Exercise details:
Among the records, which lines include "call"? List them.

Data records:
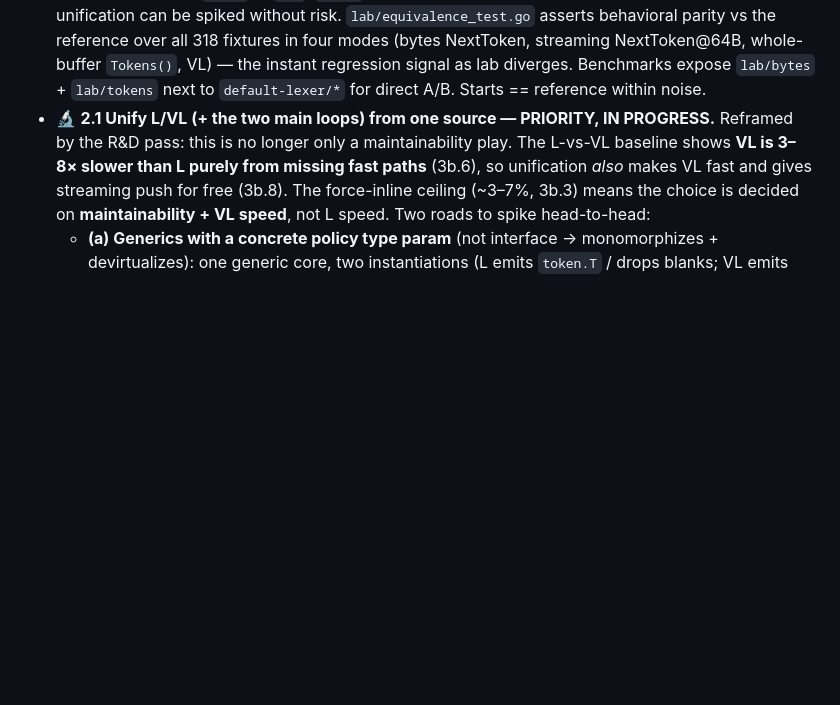
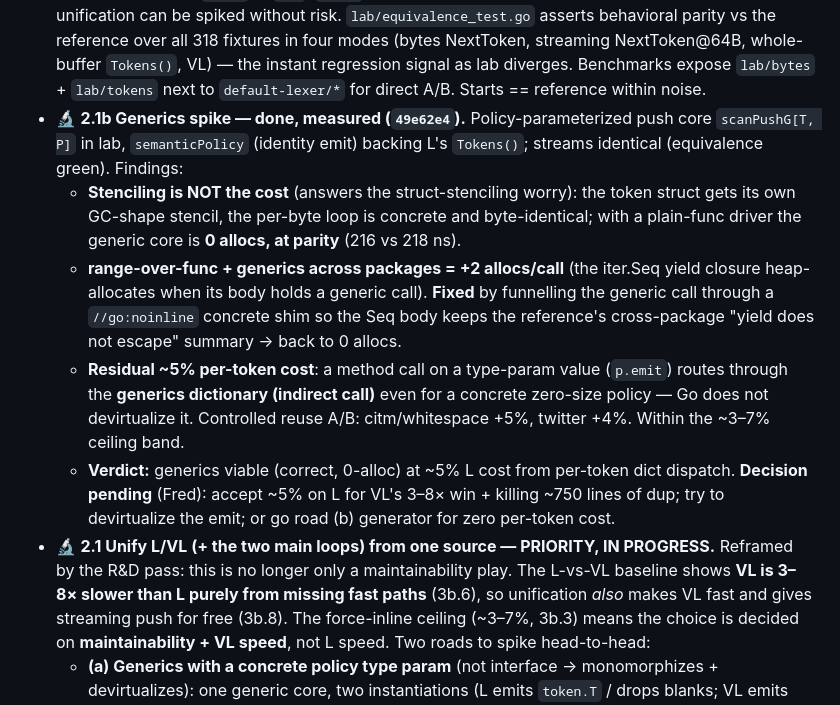
Before and after one commit to fredbi/core, a Markdown page: .claude/plans/default-lexer-roadmap.md, the part around the change. GitHub-like rendering; blank space fills up the shorter version.

Commit message:
plan: record generics spike findings (2.1b) in roadmap
Co-Authored-By: Claude Opus 4.8 (1M context) <noreply@anthropic.com>

```diff
--- a/.claude/plans/default-lexer-roadmap.md
+++ b/.claude/plans/default-lexer-roadmap.md
@@ -333,6 +333,26 @@ easyjson on both speed and allocations** (the spike confirms this on every workl
   NextToken, streaming NextToken@64B, whole-buffer `Tokens()`, VL) — the instant
   regression signal as lab diverges. Benchmarks expose `lab/bytes` + `lab/tokens`
   next to `default-lexer/*` for direct A/B. Starts == reference within noise.
+- 🔬 **2.1b Generics spike — done, measured (`49e62e4`).** Policy-parameterized
+  push core `scanPushG[T, P]` in lab, `semanticPolicy` (identity emit) backing
+  L's `Tokens()`; streams identical (equivalence green). Findings:
+  - **Stenciling is NOT the cost** (answers the struct-stenciling worry): the
+    token struct gets its own GC-shape stencil, the per-byte loop is concrete and
+    byte-identical; with a plain-func driver the generic core is **0 allocs, at
+    parity** (216 vs 218 ns).
+  - **range-over-func + generics across packages = +2 allocs/call** (the iter.Seq
+    yield closure heap-allocates when its body holds a generic call). **Fixed**
+    by funnelling the generic call through a `//go:noinline` concrete shim so the
+    Seq body keeps the reference's cross-package "yield does not escape" summary →
+    back to 0 allocs.
+  - **Residual ~5% per-token cost**: a method call on a type-param value
+    (`p.emit`) routes through the **generics dictionary (indirect call)** even
+    for a concrete zero-size policy — Go does not devirtualize it. Controlled
+    reuse A/B: citm/whitespace +5%, twitter +4%. Within the ~3–7% ceiling band.
+  - **Verdict:** generics viable (correct, 0-alloc) at ~5% L cost from per-token
+    dict dispatch. **Decision pending** (Fred): accept ~5% on L for VL's 3–8×
+    win + killing ~750 lines of dup; try to devirtualize the emit; or go road (b)
+    generator for zero per-token cost.
 - 🔬 **2.1 Unify L/VL (+ the two main loops) from one source — PRIORITY, IN PROGRESS.**
   Reframed by the R&D pass: this is no longer only a maintainability play. The
   L-vs-VL baseline shows **VL is 3–8× slower than L purely from missing fast
```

Task answer:
+  - **range-over-func + generics across packages = +2 allocs/call** (the iter.Seq
+    yield closure heap-allocates when its body holds a generic call). **Fixed**
+    by funnelling the generic call through a `//go:noinline` concrete shim so the
+  - **Residual ~5% per-token cost**: a method call on a type-param value
+    (`p.emit`) routes through the **generics dictionary (indirect call)** even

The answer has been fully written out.